Residents and visitors are invited to take a Cacao Farm Tour, which offers a firsthand look at how cacao is grown and harvested, then wraps up with a delicious nine-piece tasting among the trees. The 90-minute guided walking tour/tasting (operated by Maui Chocolate Tour/mauichocolatetours.com) is offered Monday through Friday at 9 a.m., 11 a.m. and 1:30 p.m.

The cost is $75 for adults (13 and up) and $55 for children ages 3-12; children under three are not permitted. Group size is limited, and all participants must sign a waiver and wear a mask and closed-toed shoes. Kama’aina receive a 20 percent discount.

The tour begins and ends at Ku’ia’s retail store, where visitors can pick up chocolate drinks and treats in addition to a variety of chocolate gift boxes.

From the factory’s rooftop Ku’ia Pavilion, guests can also enjoy a look back up the foothills of the West Maui Mountains to the cacao farm where they just were!

Maui Ku’ia Estate Chocolate is located at 78 Ulupono St. in Lahaina.
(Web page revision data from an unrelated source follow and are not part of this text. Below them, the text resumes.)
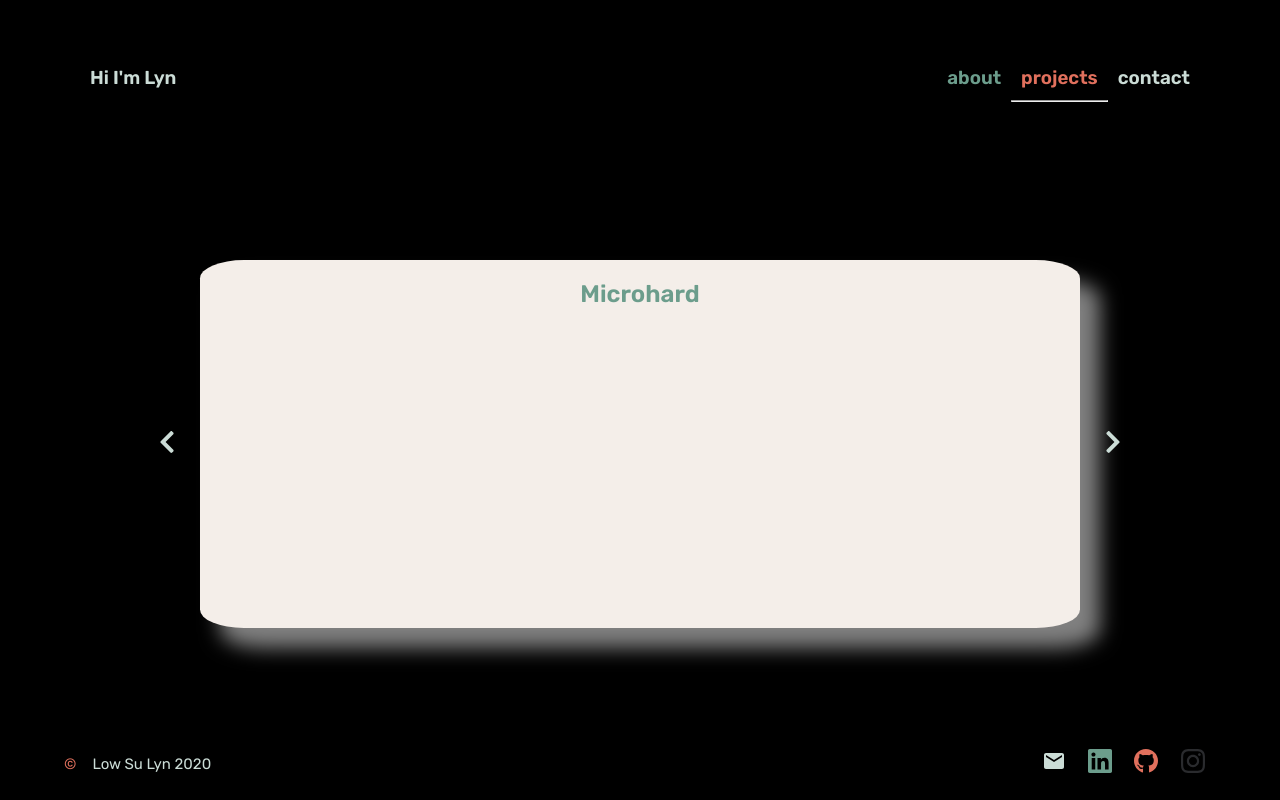
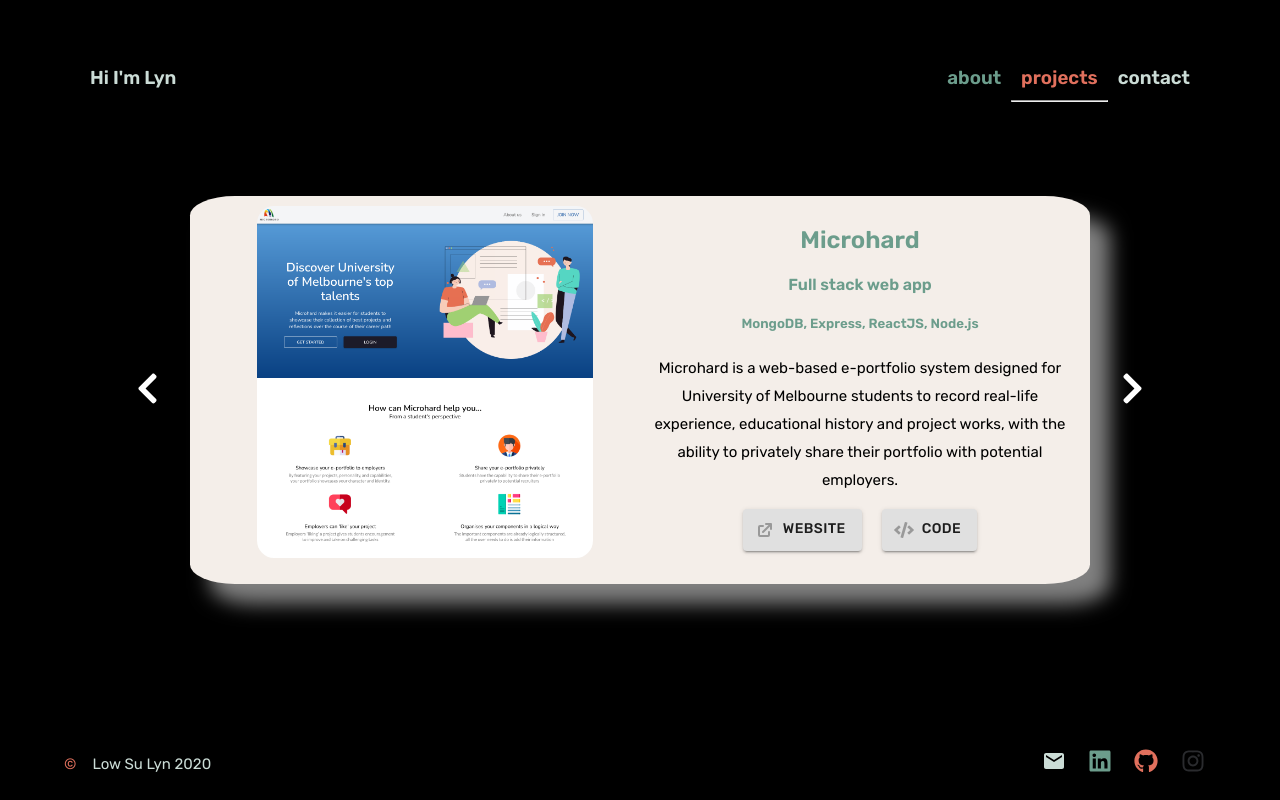
Before and after one commit to lux9903/personal-website, a React (Create React App) app: page /projects in a window 1280 px wide. Built offline with nearby package versions, Linux system fonts and the light colour scheme.

Commit message:
Finish projects page

```diff
--- a/src/constants.jsx
+++ b/src/constants.jsx
@@ -1,3 +1,6 @@
+import Microhard from "../src/assets/microhard.png";
+import StudySpot from "../src/assets/studyspot.png";
+
 export const LIGHT_GREY = "#CBDCD6";
 export const DARK_GREY = "#2A2B2E";
 export const ORANGE = "#E1705D";
@@ -10,14 +13,24 @@
     backgroundColor: ORANGE,
     color: ORANGE,
     name: "Microhard",
-    stack: "React",
-    site: "https://comp30022-microhard.herokuapp.com/",
+    image: Microhard,
+    type: "Full stack web app",
+    stack: "MongoDB, Express, ReactJS, Node.js",
+    description:
+      "Microhard is a web-based e-portfolio system designed for University of Melbourne students to record real-life experience, educational history and project works, with the ability to privately share their portfolio with potential employers.",
+    website: "https://comp30022-microhard.herokuapp.com/",
+    repo: "https://github.com/lux9903/COMP30022-Microhard",
   },
   {
     backgroundColor: BLUE,
     color: ORANGE,
     name: "StudySpot",
-    stack: "Node.js",
-    site: "https://comp30022-microhard.herokuapp.com/",
+    image: StudySpot,
+    type: "Full stack web app",
+    stack: "Node.js web app with Pug",
+    description:
+      "Microhard is an online platform that connects individuals to study spots suited to their needs and amenities at the right time around Melbourne.",
+    website: "https://comp30022-microhard.herokuapp.com/",
+    repo: "https://github.com/lgolangco/info30005projectrepo",
   },
 ];
--- a/src/pages/Projects.jsx
+++ b/src/pages/Projects.jsx
@@ -3,13 +3,25 @@
 import makeStyles from "@material-ui/core/styles/makeStyles";
 import { OFF_WHITE, SLIDE_INFO } from "../constants";
 import Card from "@material-ui/core/Card";
-import { FaChevronLeft, FaChevronRight } from "react-icons/fa";
+import { FaChevronLeft, FaChevronRight, FaCode } from "react-icons/fa";
 import "../styles/Projects.css";
 import Slide from "@material-ui/core/Slide";
+import Grid from "@material-ui/core/Grid";
+import Button from "@material-ui/core/Button";
+import { HiExternalLink } from "react-icons/hi";
 
 const Arrow = (props) => {
   const { direction, clickFunction } = props;
-  const icon = direction === "left" ? <FaChevronLeft /> : <FaChevronRight />;
+  const icon =
+    direction === "left" ? (
+      <FaChevronLeft
+        style={{ color: "white", fontSize: "35px", cursor: "pointer" }}
+      />
+    ) : (
+      <FaChevronRight
+        style={{ color: "white", fontSize: "35px", cursor: "pointer" }}
+      />
+    );
 
   return <div onClick={clickFunction}>{icon}</div>;
 };
@@ -17,7 +29,7 @@
 const Projects = () => {
   const [index, setIndex] = useState(0);
   const content = SLIDE_INFO[index];
-  const { backgroundColor, color, name, type, stack, site } = content;
+  const { name, image, type, stack, website, description, repo } = content;
   const numSlides = SLIDE_INFO.length;
 
   const [slideIn, setSlideIn] = useState(true);
@@ -42,7 +54,7 @@
     projectCard: {
       backgroundColor: OFF_WHITE,
       borderRadius: "5%",
-      // padding: "20px 40px",
+      padding: "10px",
       margin: "0px 25px",
       boxShadow: "20px 20px 20px grey",
       display: "flex",
@@ -55,7 +67,13 @@
       display: "flex",
       justifyContent: "center",
       alignItems: "center",
-      marginTop: "10rem",
+      marginTop: "6rem",
+    },
+    content: {
+      flex: "1 0 auto",
+    },
+    cover: {
+      width: 151,
     },
   }));
   const classes = useStyles();
@@ -65,7 +83,48 @@
       <Slide in={slideIn} direction={slideDirection}>
         <div>
           <Card className={classes.projectCard}>
-            <h2>{name}</h2>
+            <Grid item xs={12} sm={12} md={6}>
+              <img src={image} alt="project" />
+            </Grid>
+            <Grid item xs={12} sm={12} md={6}>
+              <h2>{name}</h2>
+              <h4>{type}</h4>
+              <h5>{stack}</h5>
+              <p style={{ color: "black", lineHeight: "28px" }}>
+                {description}
+              </p>
+              <Grid container>
+                <Grid item sm={12} md={12}>
+                  <div className="buttons">
+                    <a
+                      href={website}
+                      target="_blank"
+                      rel="noopener noreferrer"
+                      style={{ textDecoration: "none" }}
+                    >
+                      <Button
+                        variant="contained"
+                        startIcon={<HiExternalLink />}
+                        style={{ marginRight: "20px" }}
+                      >
+                        Website
+                      </Button>
+                    </a>
+
+                    <a
+                      href={repo}
+                      target="_blank"
+                      rel="noopener noreferrer"
+                      style={{ textDecoration: "none" }}
+                    >
+                      <Button variant="contained" startIcon={<FaCode />}>
+                        Code
+                      </Button>
+                    </a>
+                  </div>
+                </Grid>
+              </Grid>
+            </Grid>
           </Card>
         </div>
       </Slide>
--- a/src/styles/Projects.css
+++ b/src/styles/Projects.css
@@ -1,9 +1,22 @@
- svg {
+ .buttons svg {
      height: 30px;
      cursor: pointer;
-     color: var(--light-grey)
+     color: var(--dark-grey);
+     font-size: 35px;
  }
 
  svg:hover {
      transform: scale(1.3);
  }
+
+ img {
+     height: 22rem;
+     width: 21rem;
+     object-fit: cover;
+     margin-left: 10px;
+     border-radius: 5%;
+ }
+
+ .buttons {
+     bottom: 3rem;
+ }
```
Also changed, not shown: src/assets/microhard.png (added), src/assets/studyspot.png (added).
Hours are seven days a week, Monday through Sunday, from 9 a.m. to 3:30 p.m.

For more information, visit mauichocolate.com.